Seagram’s may have had a major impact on American drinking culture, but it wasn’t always an American-produced spirit. The brand was officially founded in 1928 in Canada and was exported to the U.S. from its Montreal headquarters. Even back then, the Seagram’s 7 legacy was cementing itself as stronger in the States than in Canada, with consumer preferences for blended whiskey sweeping the country through the 1950s. In 2000, the brand was acquired by spirits giant Diageo, and today, it’s distilled in Norwalk, Conn. — a fact that’s shared front and center on Seagram’s 7 bottles.
Some see the brand as a relic of the past…

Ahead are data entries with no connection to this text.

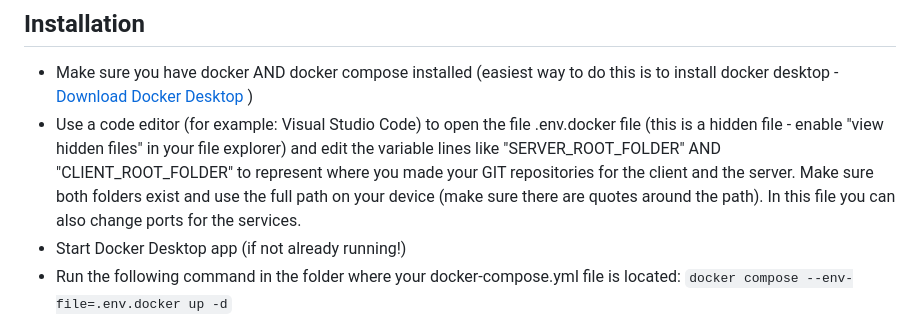
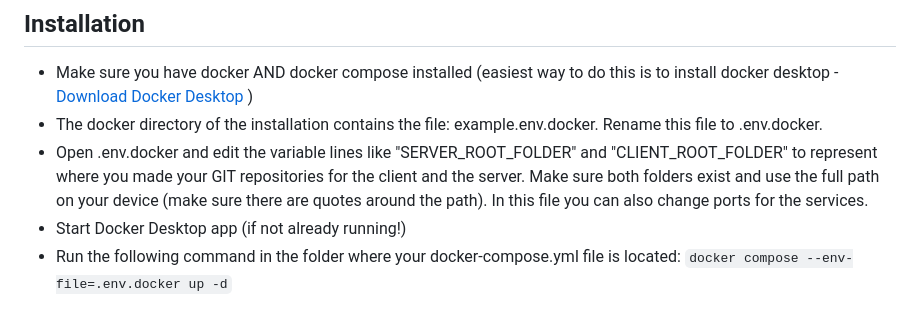
Before and after one commit to mojtaba332/film_ranking, a Markdown page: README.md, the part around the change. GitHub-like rendering.

```diff
--- a/README.md
+++ b/README.md
@@ -3,7 +3,8 @@
 
 ## Installation
 - Make sure you have docker AND docker compose installed (easiest way to do this is to install docker desktop - [Download Docker Desktop](https://www.docker.com/products/docker-desktop) )
-- Use a code editor (for example: Visual Studio Code) to open the file .env.docker file (this is a hidden file - enable "view hidden files" in your file explorer) and edit the variable lines like "SERVER_ROOT_FOLDER" AND "CLIENT_ROOT_FOLDER" to represent where you made your GIT repositories for the client and the server. Make sure both folders exist and use the full path on your device (make sure there are quotes around the path). In this file you can also change ports for the services.
+- The docker directory of the installation contains the file: example.env.docker. Rename this file to .env.docker.
+- Open .env.docker and edit the variable lines like "SERVER_ROOT_FOLDER" and "CLIENT_ROOT_FOLDER" to represent where you made your GIT repositories for the client and the server. Make sure both folders exist and use the full path on your device (make sure there are quotes around the path). In this file you can also change ports for the services.
 - Start Docker Desktop app (if not already running!)
 - Run the following command in the folder where your docker-compose.yml file is located: `docker compose --env-file=.env.docker up -d`
 - Let the process finish setting up your environment
```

Seagram’s is synonymous with ‘70s drinking culture in the U.S., and it’s true that the brand may never again reach the level of popularity it once did. It was the best-selling blended whiskey brand in the country during a decade when blended whiskey was all the rage. Now, it’s often perceived as a brand that went downhill shortly after its era of fame — likely a result of greater variety and higher-quality whiskeys entering the market.
…But sales show it isn’t going anywhere.
No matter what you think of Seagram’s, it’s not just the whiskey your parents or grandparents drank back in the day. It continues to rack up sales across the U.S and is a lot more popular than one might think. In 2021, it was the 12th best-selling whiskey brand in the country — ranking above popular labels like Knob Creek, Four Roses, and Skrewball. It’s also the sixth most popular American whiskey in the world, racking up 1.9 million cases in global sales in 2021.